Records provided:
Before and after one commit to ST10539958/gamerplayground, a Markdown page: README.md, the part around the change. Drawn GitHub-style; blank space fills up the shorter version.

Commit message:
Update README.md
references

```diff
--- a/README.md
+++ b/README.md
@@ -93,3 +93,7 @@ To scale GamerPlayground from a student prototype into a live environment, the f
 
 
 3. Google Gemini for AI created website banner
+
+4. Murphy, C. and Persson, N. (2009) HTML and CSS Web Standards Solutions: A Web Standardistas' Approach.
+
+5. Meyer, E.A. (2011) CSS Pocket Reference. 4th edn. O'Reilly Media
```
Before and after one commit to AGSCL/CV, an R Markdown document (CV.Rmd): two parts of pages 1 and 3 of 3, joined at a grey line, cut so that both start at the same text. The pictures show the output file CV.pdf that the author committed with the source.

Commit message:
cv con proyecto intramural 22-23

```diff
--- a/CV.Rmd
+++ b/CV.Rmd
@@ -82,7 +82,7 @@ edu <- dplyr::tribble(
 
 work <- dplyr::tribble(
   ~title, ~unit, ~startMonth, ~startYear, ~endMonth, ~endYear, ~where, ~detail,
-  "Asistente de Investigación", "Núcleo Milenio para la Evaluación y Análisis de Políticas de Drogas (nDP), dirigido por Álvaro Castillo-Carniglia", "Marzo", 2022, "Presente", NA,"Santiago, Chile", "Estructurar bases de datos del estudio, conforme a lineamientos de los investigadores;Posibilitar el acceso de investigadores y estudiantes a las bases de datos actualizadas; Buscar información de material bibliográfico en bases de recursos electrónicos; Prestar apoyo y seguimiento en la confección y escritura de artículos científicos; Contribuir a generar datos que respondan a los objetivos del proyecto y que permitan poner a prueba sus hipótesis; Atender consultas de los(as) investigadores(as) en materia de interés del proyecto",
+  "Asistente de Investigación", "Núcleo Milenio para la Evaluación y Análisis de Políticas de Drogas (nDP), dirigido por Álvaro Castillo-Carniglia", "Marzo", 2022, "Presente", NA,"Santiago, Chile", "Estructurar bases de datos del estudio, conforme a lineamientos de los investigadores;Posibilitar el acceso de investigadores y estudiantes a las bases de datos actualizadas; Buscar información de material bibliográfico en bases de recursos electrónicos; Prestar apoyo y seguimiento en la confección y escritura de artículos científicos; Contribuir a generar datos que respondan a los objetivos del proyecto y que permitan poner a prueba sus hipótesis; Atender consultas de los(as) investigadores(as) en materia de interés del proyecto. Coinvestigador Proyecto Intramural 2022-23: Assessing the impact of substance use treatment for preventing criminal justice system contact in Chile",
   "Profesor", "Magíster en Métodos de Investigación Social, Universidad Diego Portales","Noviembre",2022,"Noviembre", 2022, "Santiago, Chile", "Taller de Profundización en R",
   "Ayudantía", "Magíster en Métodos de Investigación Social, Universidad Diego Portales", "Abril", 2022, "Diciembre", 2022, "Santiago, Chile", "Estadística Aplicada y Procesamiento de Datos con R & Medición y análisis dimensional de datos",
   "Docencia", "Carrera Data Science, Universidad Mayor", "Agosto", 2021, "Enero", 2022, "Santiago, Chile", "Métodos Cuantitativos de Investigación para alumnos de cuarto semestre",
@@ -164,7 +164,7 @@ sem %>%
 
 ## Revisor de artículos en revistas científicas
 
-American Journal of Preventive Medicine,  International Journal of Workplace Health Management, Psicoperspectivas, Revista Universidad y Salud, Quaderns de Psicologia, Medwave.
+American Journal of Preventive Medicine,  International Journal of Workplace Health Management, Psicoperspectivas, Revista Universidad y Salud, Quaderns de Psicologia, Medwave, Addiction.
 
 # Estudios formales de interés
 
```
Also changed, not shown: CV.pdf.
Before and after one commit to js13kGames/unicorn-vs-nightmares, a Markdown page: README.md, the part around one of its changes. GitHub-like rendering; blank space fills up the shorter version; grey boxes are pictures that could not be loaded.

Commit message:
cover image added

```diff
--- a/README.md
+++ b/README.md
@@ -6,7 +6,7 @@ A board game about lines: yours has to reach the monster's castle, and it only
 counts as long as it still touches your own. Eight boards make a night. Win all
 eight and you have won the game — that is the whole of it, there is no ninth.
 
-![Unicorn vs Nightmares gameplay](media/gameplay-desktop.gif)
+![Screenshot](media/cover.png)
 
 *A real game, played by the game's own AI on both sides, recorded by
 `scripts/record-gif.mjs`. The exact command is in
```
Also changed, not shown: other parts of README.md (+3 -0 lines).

About this task: With the material above as the source, restate each line word for word.

Response to the task:
Before and after one commit to ST10539958/gamerplayground, a Markdown page: README.md, the part around the change. Drawn GitHub-style; blank space fills up the shorter version.

Commit message:
Update README.md
references

```diff
--- a/README.md
+++ b/README.md
@@ -93,3 +93,7 @@ To scale GamerPlayground from a student prototype into a live environment, the f
 
 
 3. Google Gemini for AI created website banner
+
+4. Murphy, C. and Persson, N. (2009) HTML and CSS Web Standards Solutions: A Web Standardistas' Approach.
+
+5. Meyer, E.A. (2011) CSS Pocket Reference. 4th edn. O'Reilly Media
```
Before and after one commit to AGSCL/CV, an R Markdown document (CV.Rmd): two parts of pages 1 and 3 of 3, joined at a grey line, cut so that both start at the same text. The pictures show the output file CV.pdf that the author committed with the source.

Commit message:
cv con proyecto intramural 22-23

```diff
--- a/CV.Rmd
+++ b/CV.Rmd
@@ -82,7 +82,7 @@ edu <- dplyr::tribble(
 
 work <- dplyr::tribble(
   ~title, ~unit, ~startMonth, ~startYear, ~endMonth, ~endYear, ~where, ~detail,
-  "Asistente de Investigación", "Núcleo Milenio para la Evaluación y Análisis de Políticas de Drogas (nDP), dirigido por Álvaro Castillo-Carniglia", "Marzo", 2022, "Presente", NA,"Santiago, Chile", "Estructurar bases de datos del estudio, conforme a lineamientos de los investigadores;Posibilitar el acceso de investigadores y estudiantes a las bases de datos actualizadas; Buscar información de material bibliográfico en bases de recursos electrónicos; Prestar apoyo y seguimiento en la confección y escritura de artículos científicos; Contribuir a generar datos que respondan a los objetivos del proyecto y que permitan poner a prueba sus hipótesis; Atender consultas de los(as) investigadores(as) en materia de interés del proyecto",
+  "Asistente de Investigación", "Núcleo Milenio para la Evaluación y Análisis de Políticas de Drogas (nDP), dirigido por Álvaro Castillo-Carniglia", "Marzo", 2022, "Presente", NA,"Santiago, Chile", "Estructurar bases de datos del estudio, conforme a lineamientos de los investigadores;Posibilitar el acceso de investigadores y estudiantes a las bases de datos actualizadas; Buscar información de material bibliográfico en bases de recursos electrónicos; Prestar apoyo y seguimiento en la confección y escritura de artículos científicos; Contribuir a generar datos que respondan a los objetivos del proyecto y que permitan poner a prueba sus hipótesis; Atender consultas de los(as) investigadores(as) en materia de interés del proyecto. Coinvestigador Proyecto Intramural 2022-23: Assessing the impact of substance use treatment for preventing criminal justice system contact in Chile",
   "Profesor", "Magíster en Métodos de Investigación Social, Universidad Diego Portales","Noviembre",2022,"Noviembre", 2022, "Santiago, Chile", "Taller de Profundización en R",
   "Ayudantía", "Magíster en Métodos de Investigación Social, Universidad Diego Portales", "Abril", 2022, "Diciembre", 2022, "Santiago, Chile", "Estadística Aplicada y Procesamiento de Datos con R & Medición y análisis dimensional de datos",
   "Docencia", "Carrera Data Science, Universidad Mayor", "Agosto", 2021, "Enero", 2022, "Santiago, Chile", "Métodos Cuantitativos de Investigación para alumnos de cuarto semestre",
@@ -164,7 +164,7 @@ sem %>%
 
 ## Revisor de artículos en revistas científicas
 
-American Journal of Preventive Medicine,  International Journal of Workplace Health Management, Psicoperspectivas, Revista Universidad y Salud, Quaderns de Psicologia, Medwave.
+American Journal of Preventive Medicine,  International Journal of Workplace Health Management, Psicoperspectivas, Revista Universidad y Salud, Quaderns de Psicologia, Medwave, Addiction.
 
 # Estudios formales de interés
 
```
Also changed, not shown: CV.pdf.
Before and after one commit to js13kGames/unicorn-vs-nightmares, a Markdown page: README.md, the part around one of its changes. GitHub-like rendering; blank space fills up the shorter version; grey boxes are pictures that could not be loaded.

Commit message:
cover image added

```diff
--- a/README.md
+++ b/README.md
@@ -6,7 +6,7 @@ A board game about lines: yours has to reach the monster's castle, and it only
 counts as long as it still touches your own. Eight boards make a night. Win all
 eight and you have won the game — that is the whole of it, there is no ninth.
 
-![Unicorn vs Nightmares gameplay](media/gameplay-desktop.gif)
+![Screenshot](media/cover.png)
 
 *A real game, played by the game's own AI on both sides, recorded by
 `scripts/record-gif.mjs`. The exact command is in
```
Also changed, not shown: other parts of README.md (+3 -0 lines).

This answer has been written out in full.